-- Brief --
Which lines below hold the word "type"? Report each one.

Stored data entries
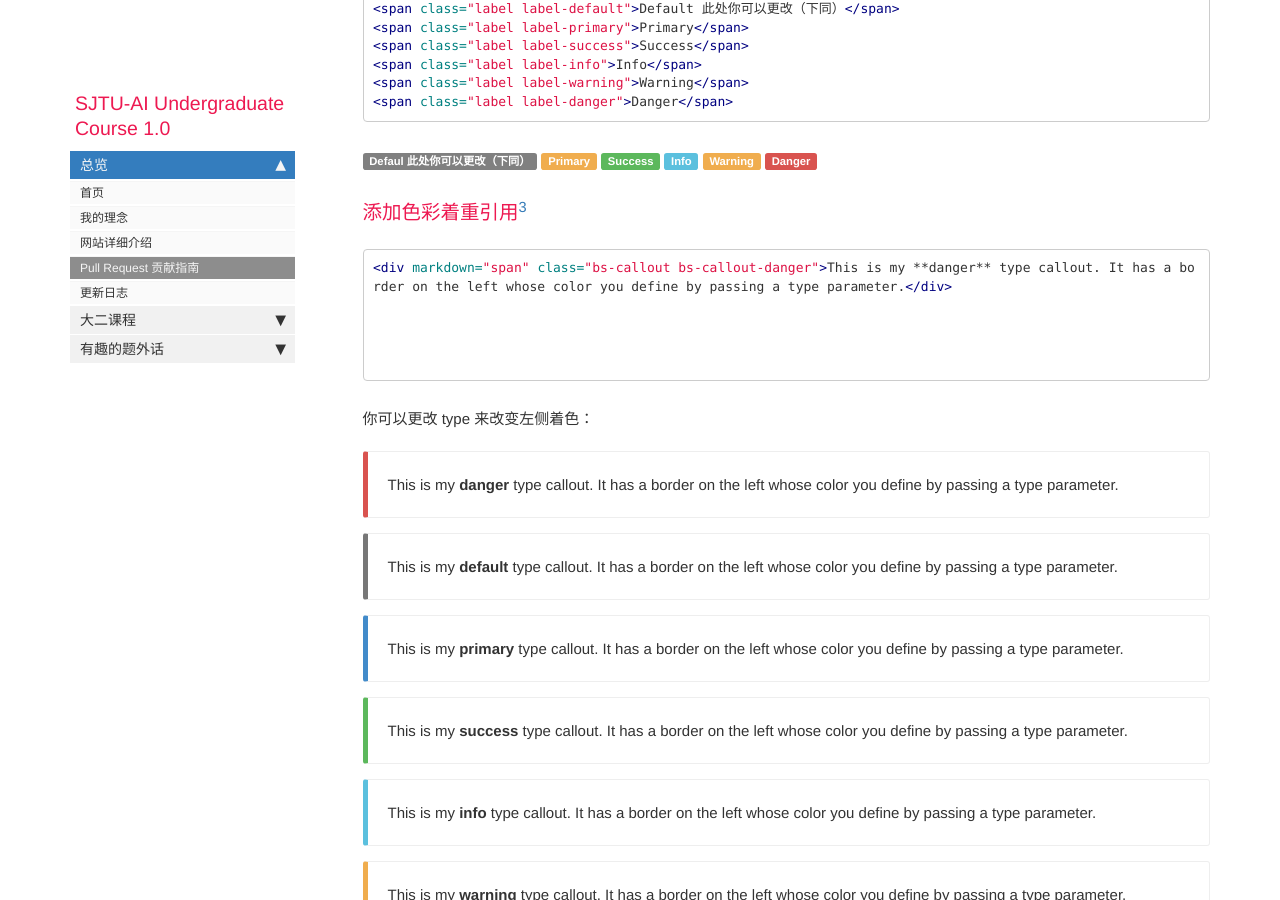
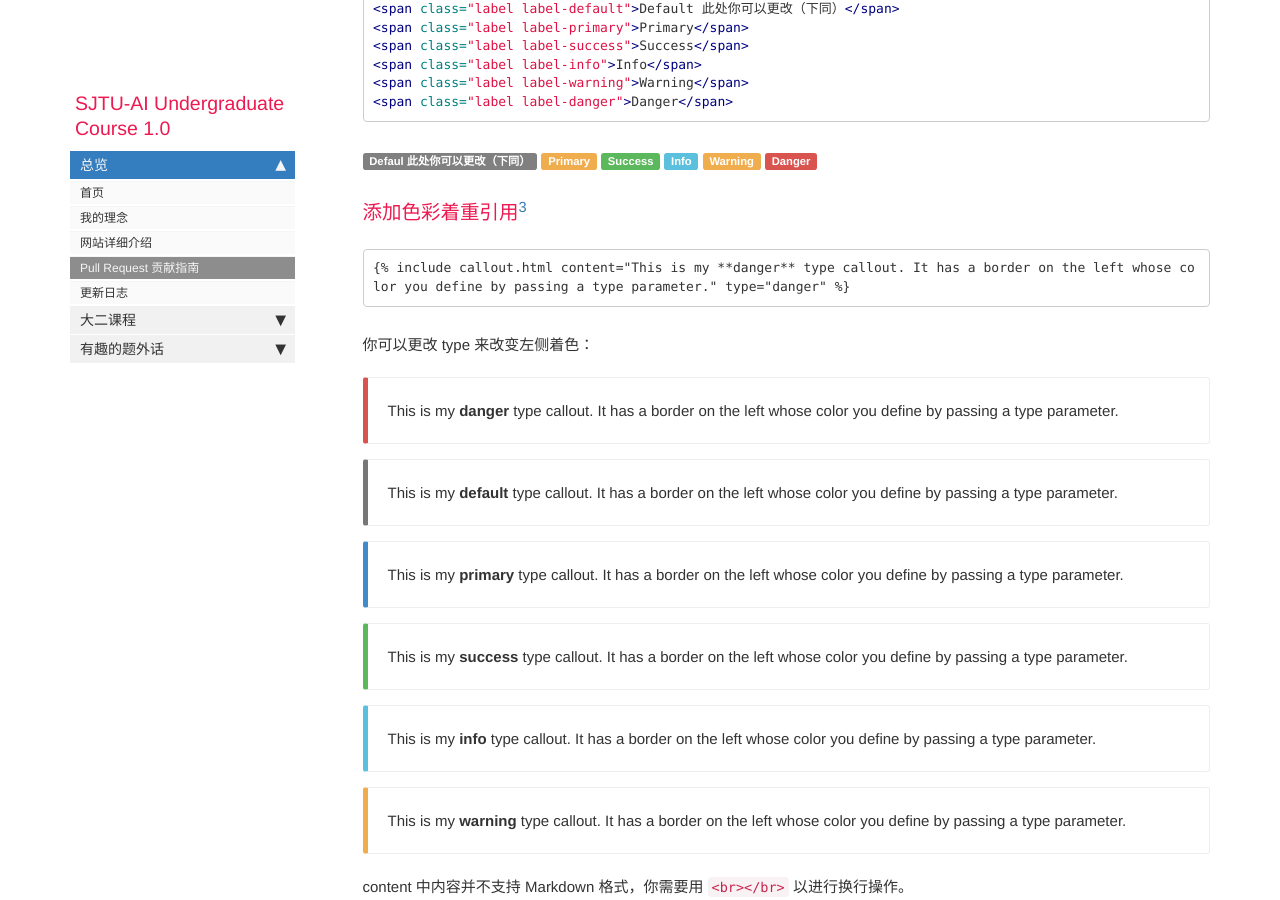
Before and after one commit to aisjtu/aisjtu.github.io, a Jekyll site: the page built from docs/pages/mydoc/mydoc_format_req.md, in a window 1280 px wide and 900 px high, scrolled down 1696 px. Built offline with Jekyll 4.4.1, drawn with Linux system fonts in a browser that asks for light colours; comment, search, counter and statistics services are not loaded.

Commit message:
Update mydoc_format_req.md

````diff
--- a/docs/pages/mydoc/mydoc_format_req.md
+++ b/docs/pages/mydoc/mydoc_format_req.md
@@ -71,7 +71,7 @@ Remark: the References Part may be **practical**.
 ### 添加色彩着重引用[^3]
 
 ```html
-{% include callout.html content="This is my **danger** type callout. It has a border on the left whose color you define by passing a type parameter." type="danger" %}
+{% raw %}{% include callout.html content="This is my **danger** type callout. It has a border on the left whose color you define by passing a type parameter." type="danger" %}{% endraw %}
 ```
 
 你可以更改 type 来改变左侧着色：
````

-- Response to this exercise --
-{% include callout.html content="This is my **danger** type callout. It has a border on the left whose color you define by passing a type parameter." type="danger" %}
+{% raw %}{% include callout.html content="This is my **danger** type callout. It has a border on the left whose color you define by passing a type parameter." type="danger" %}{% endraw %}
 你可以更改 type 来改变左侧着色：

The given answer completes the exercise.